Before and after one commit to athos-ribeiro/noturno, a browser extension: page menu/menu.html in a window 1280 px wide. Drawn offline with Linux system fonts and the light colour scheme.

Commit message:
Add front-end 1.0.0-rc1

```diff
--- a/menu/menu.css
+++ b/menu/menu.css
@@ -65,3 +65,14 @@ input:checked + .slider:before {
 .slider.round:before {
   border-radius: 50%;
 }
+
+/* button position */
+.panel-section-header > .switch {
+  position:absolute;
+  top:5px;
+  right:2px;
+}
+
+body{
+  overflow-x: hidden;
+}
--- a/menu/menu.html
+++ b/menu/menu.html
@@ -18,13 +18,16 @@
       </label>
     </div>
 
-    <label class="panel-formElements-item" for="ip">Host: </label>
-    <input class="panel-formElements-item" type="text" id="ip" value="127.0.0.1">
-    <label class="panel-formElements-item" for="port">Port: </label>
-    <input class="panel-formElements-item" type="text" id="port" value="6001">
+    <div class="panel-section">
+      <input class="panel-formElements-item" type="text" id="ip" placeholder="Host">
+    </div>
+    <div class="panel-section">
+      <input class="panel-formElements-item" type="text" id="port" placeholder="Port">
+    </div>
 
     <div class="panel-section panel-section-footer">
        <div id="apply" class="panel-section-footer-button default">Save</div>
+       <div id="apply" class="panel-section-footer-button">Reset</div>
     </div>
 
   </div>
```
----
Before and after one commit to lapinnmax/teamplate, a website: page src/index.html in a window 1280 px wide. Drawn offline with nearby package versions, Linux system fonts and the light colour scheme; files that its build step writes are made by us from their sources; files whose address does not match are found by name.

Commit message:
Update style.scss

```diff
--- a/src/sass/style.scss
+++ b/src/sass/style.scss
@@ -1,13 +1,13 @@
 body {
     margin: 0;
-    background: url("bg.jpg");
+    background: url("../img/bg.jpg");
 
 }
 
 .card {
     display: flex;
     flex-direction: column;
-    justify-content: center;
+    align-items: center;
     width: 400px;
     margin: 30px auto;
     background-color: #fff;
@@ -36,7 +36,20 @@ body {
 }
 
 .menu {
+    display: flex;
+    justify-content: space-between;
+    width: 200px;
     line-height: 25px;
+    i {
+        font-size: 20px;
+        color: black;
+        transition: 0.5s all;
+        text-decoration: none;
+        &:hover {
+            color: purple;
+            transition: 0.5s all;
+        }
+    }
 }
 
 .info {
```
----
**What you will do**: Where the string "center" turns up in a line of the data above, copy that whole line.

**Written answer**:
-    justify-content: center;
+    align-items: center;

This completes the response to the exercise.